• Can we? I guess. The evidence seems to suggest that we are able to. Should we? Now that's another question.... Nov 14 '13 at 11:35
• I think if I ever saw that in an answer, I'd be tempted to edit in, "and if you don't like my answer, you can downvote it, and flag it as spam...." Nov 14 '13 at 12:18
• I should clarify that I thought this had been said in a comment - I don't think it should appear in an answer. It also probably shouldn't be said until the OP has given some indication that they like the answer.
– mdp
Nov 14 '13 at 15:56
• @GerryMyerson, We should add something to that effect to the Tour! Nov 14 '13 at 19:37
• It's not polite at all but maybe along the @mdp idea. Oct 6 '16 at 2:13

My take:

The only situation in which this is appropriate is if users express gratitude in comments, but do not appear to have voted (e.g. all answers of zero score, no accept). It should then be placed in a comment reply to the expression of gratitude.

• I would add that one shouldn't delete the comment afterwards. Nov 14 '13 at 12:22
• I will add that I have done this when the OP has thanked me for my help or in some other way acknowledged the usefulness of my answer, has not voted, and does not appear to have a pattern of upvoting/accepting answers. Nov 14 '13 at 14:00

I'm going to throw in my $2$ cents here.

I think it's acceptable to ask a user to accept or vote up and answer if
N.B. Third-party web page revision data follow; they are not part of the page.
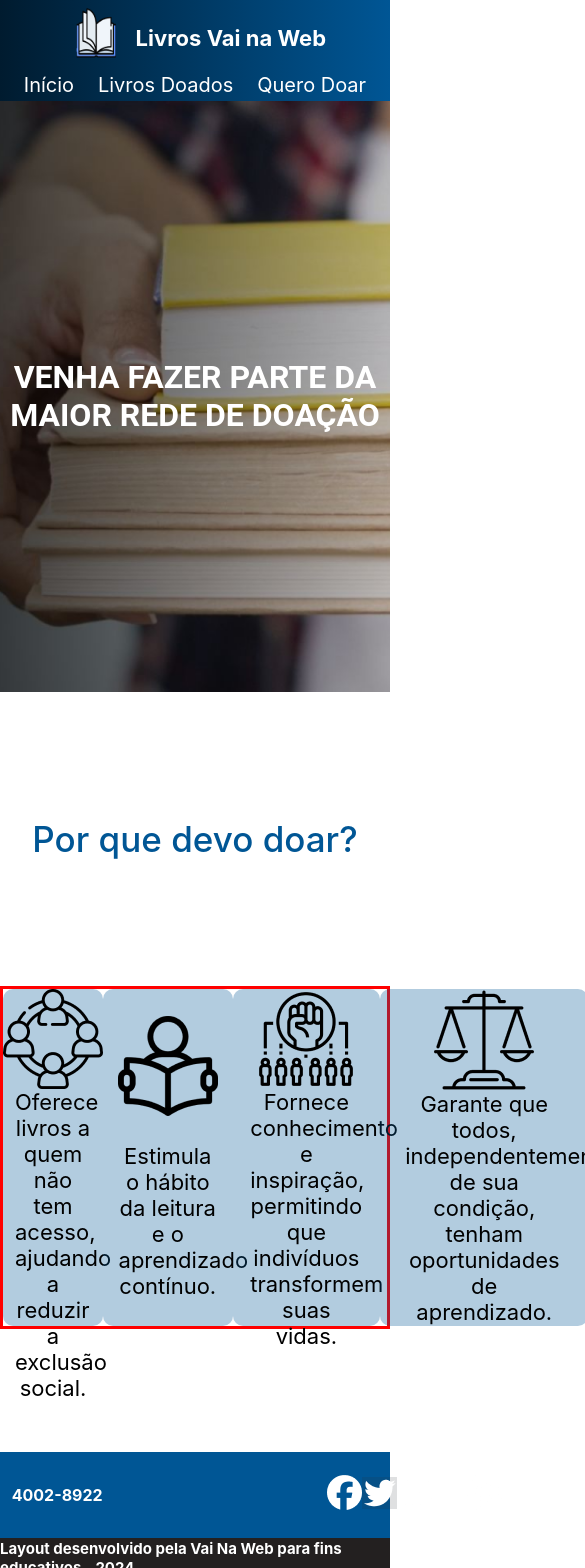
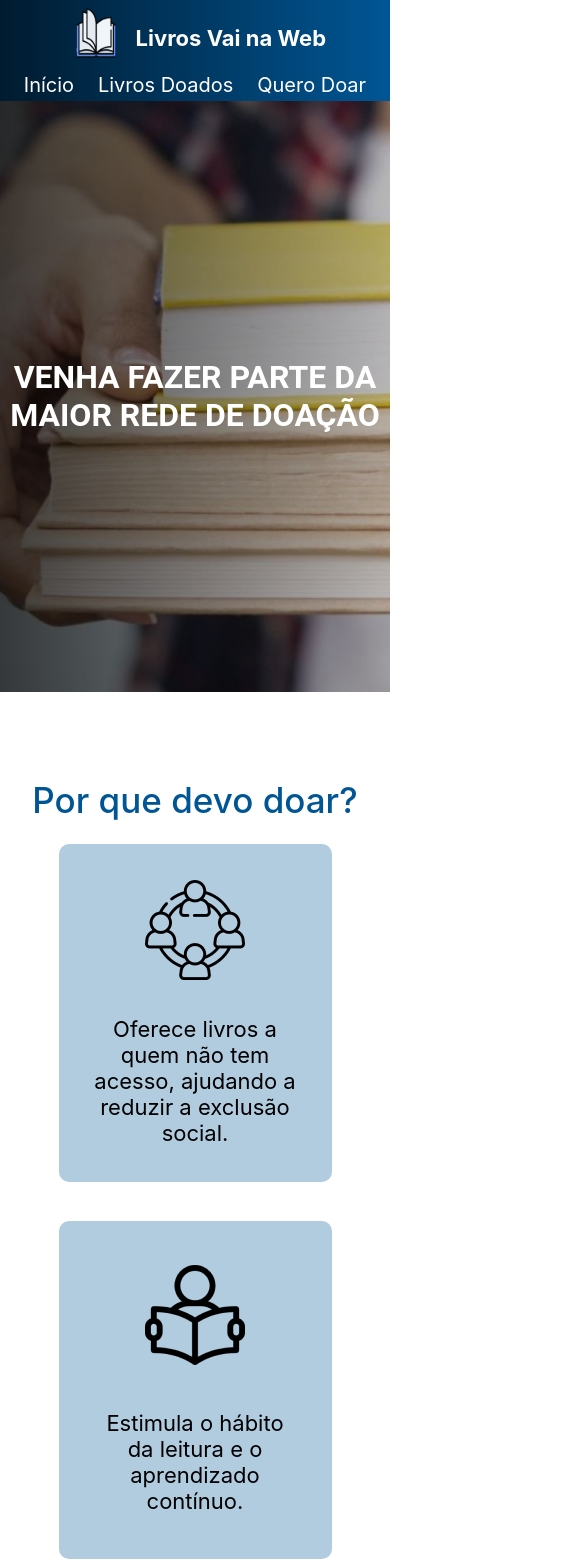
Before and after one commit to Vinny1804/DesafioLivrosVNW, a React (Vite) app: page / in a window 390 px wide. Shown: the top 1568 px of the page, 585 px wide, since content can reach past the window. Built offline with nearby package versions, Linux system fonts and the light colour scheme.

Commit message:
:ok_hand: Página inicial responsivo

```diff
--- a/src/pages/inicio/inicio.module.scss
+++ b/src/pages/inicio/inicio.module.scss
@@ -16,7 +16,8 @@
     }
 }
 .segundaSection {
-    height: 90vh;
+    margin-top: 10vh;
+    margin-bottom: 10vh;
     flex-direction: column;
     display: flex;
     justify-content: space-evenly;
@@ -72,11 +73,13 @@
             width: 100%;
         }
         .cardsSection {
-            //flex-direction: column;
-            border: solid red;
+
+            flex-direction: column;
+            //border: solid red;
             align-items: center;
             .cards {
                 width: 70vw;
+                margin: 5%;
                 p {
 
                 }
```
1. They have shown some gratitude but not voted (like what Lord_Farin said)
2. If they are a new user and you don't think they are aware of accepting or upvoting an answer
3. If the question has had no upvotes or accepted answers and the OP has indicated somehow that an answer has worked. (linked to $1$)

New users, I believe, sometimes don't know they can accept an answer or upvote it (if they have enough rep). As a matter of fact, they might even know what "accept" is. So, informing them of how to upvote or pick an answer they liked is not wrong, in my opinion. This also helps us decrease the amount of "unanswered questions" that have actually been answered satisfactorily and therefore, increases the amount of questions that have been answered. To make sure you are informing them and not just nudging them to choose your answer, you can leave a neutral comment like
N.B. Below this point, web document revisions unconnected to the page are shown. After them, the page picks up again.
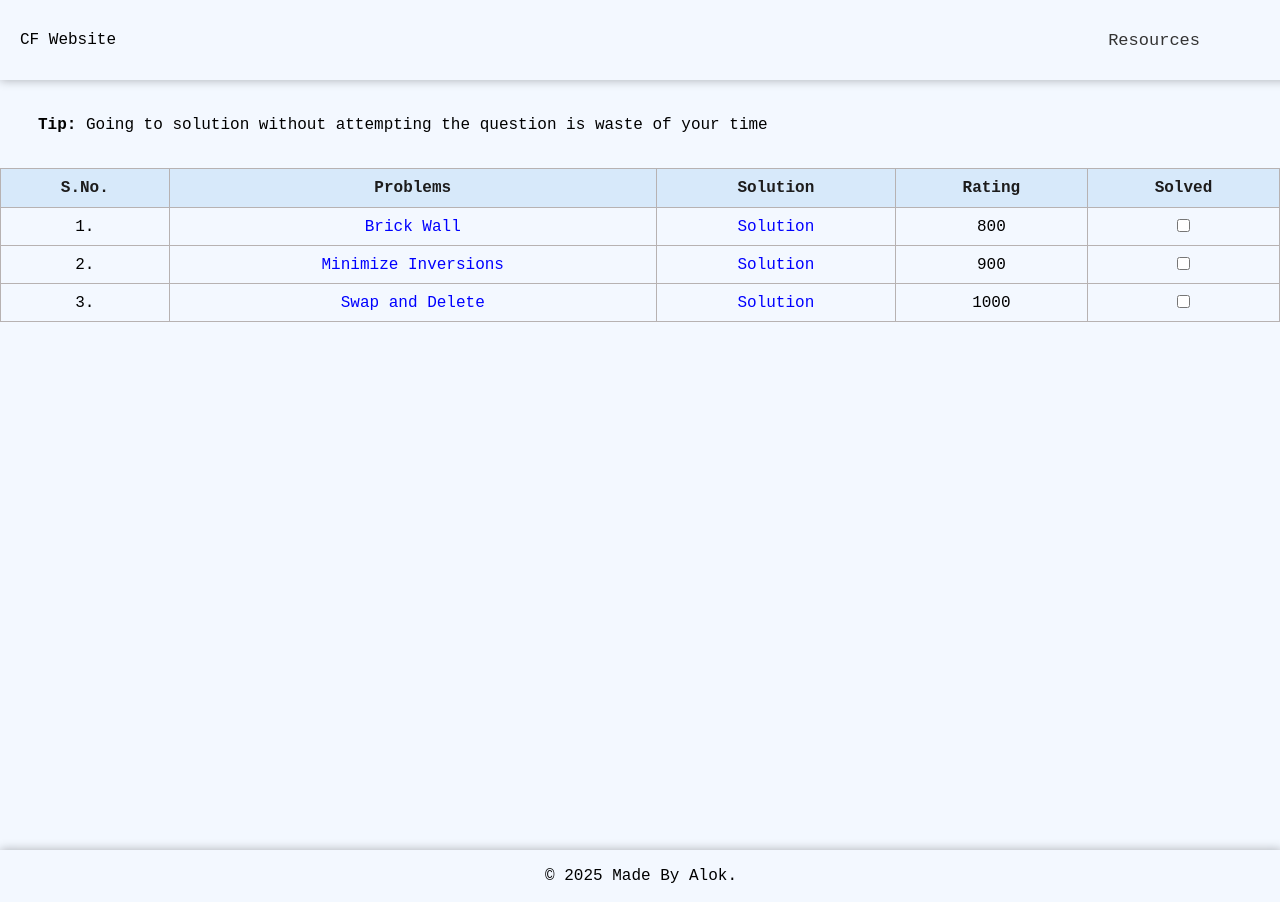
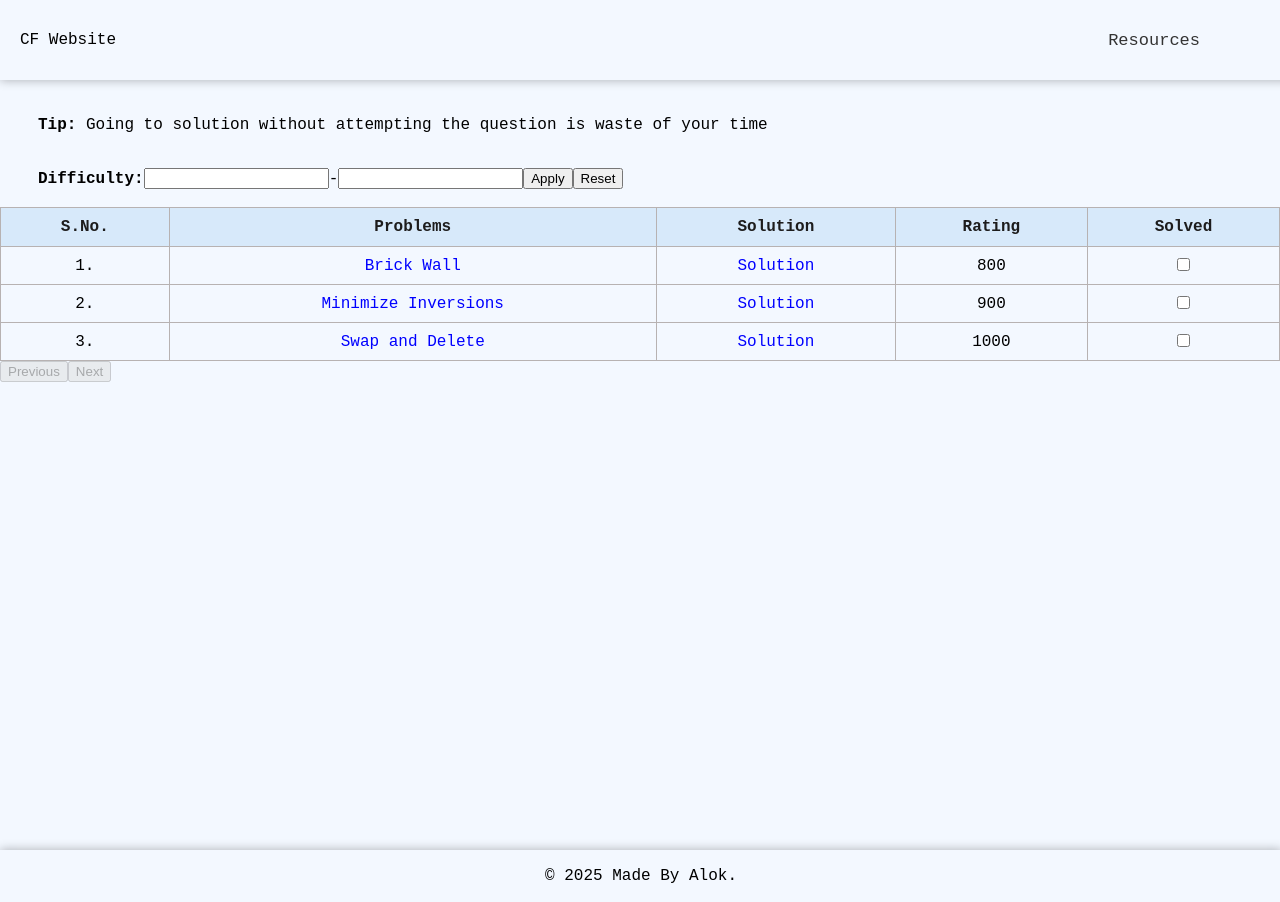
Before and after one commit to Alokzh/CF-Website, a React (Vite) app: page / in a window 1280 px wide. Built offline with nearby package versions, Linux system fonts and the light colour scheme.

Commit message:
Implemented filtering and pagination

```diff
--- a/src/pages/Home.tsx
+++ b/src/pages/Home.tsx
@@ -11,6 +11,11 @@ interface Problem {
 const Home: React.FC = () => {
     const [problems, setProblems] = useState<Problem[]>([]);
     const [solvedProblems, setSolvedProblems] = useState<number[]>([]);
+    const [minRating, setMinRating] = useState<number>();
+    const [maxRating, setMaxrating] = useState<number>();
+    const [filterApllied, setFilterApplied] = useState<boolean>(false);
+    const [currentPage, setCurrentPage] = useState<number>(1);
+    const problemsPerPage: number = 20;
 
     useEffect(() => {
         const savedSolvedProblems = localStorage.getItem("solvedProblems");
@@ -46,12 +51,75 @@ const Home: React.FC = () => {
         }
     };
 
+    const handleminRating = (event: React.ChangeEvent<HTMLInputElement>) => {
+        setMinRating(parseInt(event.target.value));
+    };
+
+    const handlemaxRating = (event: React.ChangeEvent<HTMLInputElement>) => {
+        setMaxrating(parseInt(event.target.value));
+    };
+
+    const applyFilter = () => {
+        setFilterApplied(true);
+        setCurrentPage(1);
+    };
+
+    const resetFilter = () => {
+        setMinRating(undefined);
+        setMaxrating(undefined);
+        setFilterApplied(false);
+        setCurrentPage(1);
+        window.location.reload();
+    };
+
+    const startIdx = (currentPage - 1) * problemsPerPage;
+    const endIdx = currentPage * problemsPerPage;
+
+    let filteredProblems: Problem[] = problems;
+
+    if (
+        filterApllied &&
+        typeof minRating === "number" &&
+        typeof maxRating === "number"
+    ) {
+        filteredProblems = problems.filter(
+            (problem) =>
+                problem.rating >= minRating && problem.rating <= maxRating
+        );
+    }
+
+    const displayedProblems = filteredProblems.slice(startIdx, endIdx);
+
+    const handlePageChange = (page: number) => {
+        setCurrentPage(page);
+        window.scrollTo(0, 0);
+    };
+
     return (
         <div className="container">
             <p style={{ marginLeft: "38px" }}>
                 <strong>Tip:</strong> Going to solution without attempting the
                 question is waste of your time
             </p>
+            <br />
+            <div style={{marginLeft:"38px"}}>
+                <label>
+                    <strong> Difficulty:</strong>
+                    <input
+                        type="number"
+                        value={minRating}
+                        onChange={handleminRating}
+                    />
+                    -
+                    <input
+                        type="number"
+                        value={maxRating}
+                        onChange={handlemaxRating}
+                    />
+                </label>
+                <button onClick={applyFilter}>Apply</button>
+                <button onClick={resetFilter}>Reset</button>
+            </div>
             <br />
             <table className="table">
                 <thead>
@@ -64,9 +132,18 @@ const Home: React.FC = () => {
                     </tr>
                 </thead>
                 <tbody>
-                    {problems.map((problem, index) => (
-                        <tr key={problem.id}>
-                            <td>{index + 1}.</td>
+                    {displayedProblems.map((problem, index) => (
+                        <tr
+                            key={problem.id}
+                            style={{
+                                backgroundColor: solvedProblems.includes(
+                                    problem.id
+                                )
+                                    ? "lightgreen"
+                                    : "",
+                            }}
+                        >
+                            <td>{startIdx + index + 1}.</td>
                             <td>
                                 <a
                                     href={problem.problemLink}
@@ -75,7 +152,7 @@ const Home: React.FC = () => {
                                         color: "blue",
                                     }}
                                 >
-                                    {problem.problemStatement}
+                                {problem.problemStatement}
                                 </a>
                             </td>
                             <td>
@@ -96,13 +173,29 @@ const Home: React.FC = () => {
                                     checked={solvedProblems.includes(
                                         problem.id
                                     )}
-                                    onChange={() => handleCheckbox(problem.id)}
+                                    onChange={() => {
+                                        handleCheckbox(problem.id);
+                                    }}
                                 />
                             </td>
                         </tr>
                     ))}
                 </tbody>
             </table>
+            <div className="pagination-btn">
+                <button
+                    disabled={currentPage === 1}
+                    onClick={() => handlePageChange(currentPage - 1)}
+                >
+                    Previous
+                </button>
+                <button
+                    disabled={displayedProblems.length < problemsPerPage}
+                    onClick={() => handlePageChange(currentPage + 1)}
+                >
+                    Next
+                </button>
+            </div>
         </div>
     );
 };
```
If you liked this answer or any of the other answers provided by the other users then you can click the check mark beside the answer to "accept" it. If you have 15 rep or above, then you can even upvote an answer to show gratitude; you can upvote multiple answers. This will help the user and yourself.

• Thanks @Lord_Farin! A little embarrassed that I misspelled "gratitude". :) Nov 14 '13 at 16:12
• You didn't; I changed the comma to a semicolon, to disambiguate "you can upvote multiple times" in a sensible manner. :) Nov 14 '13 at 17:24
• oh haha! I just saw the word crossed out and I thought I misspelled it but I guess not Nov 14 '13 at 17:43
• In my comments in this spirit, I tend to point out that they can still change the accepted answer later on, in case better answers turn up. So they don't have to wait for the perfect answer before accepting.
– MvG
Nov 20 '13 at 21:44
• @MvG That may be slightly misleading. With the high volume of questions, I think many users are skipping a lot of questions based on the presence of an accepted answer ("Nothing to gain here"). I consider it generally best to not change the "accept". Nov 21 '13 at 8:18

In general, it is nice to increase the percentage of questions with accepted answers. So, if a question has one or more answers that seem to fully answer the question, particularly if the asker is new to the site (low rep), it is fine to leave a polite comment to the effect of "Is there another aspect of the question that needs to be addressed? If not, you are able to 'accept' your preferred answer by clicking the check mark beside it."

However, that comment should be made politely. Wait for several days, or longer, to make sure the asker has a chance to look at the answers, and don't badger or harass them. Just a short, polite comment will do - the asker can act on it, or ignore it, as they see fit.

It should not be necessary to put this into the answer itself. It goes without saying that any good answer can be accepted. The comments/notification system is a better way to contact the asker later if they don't accept any answer.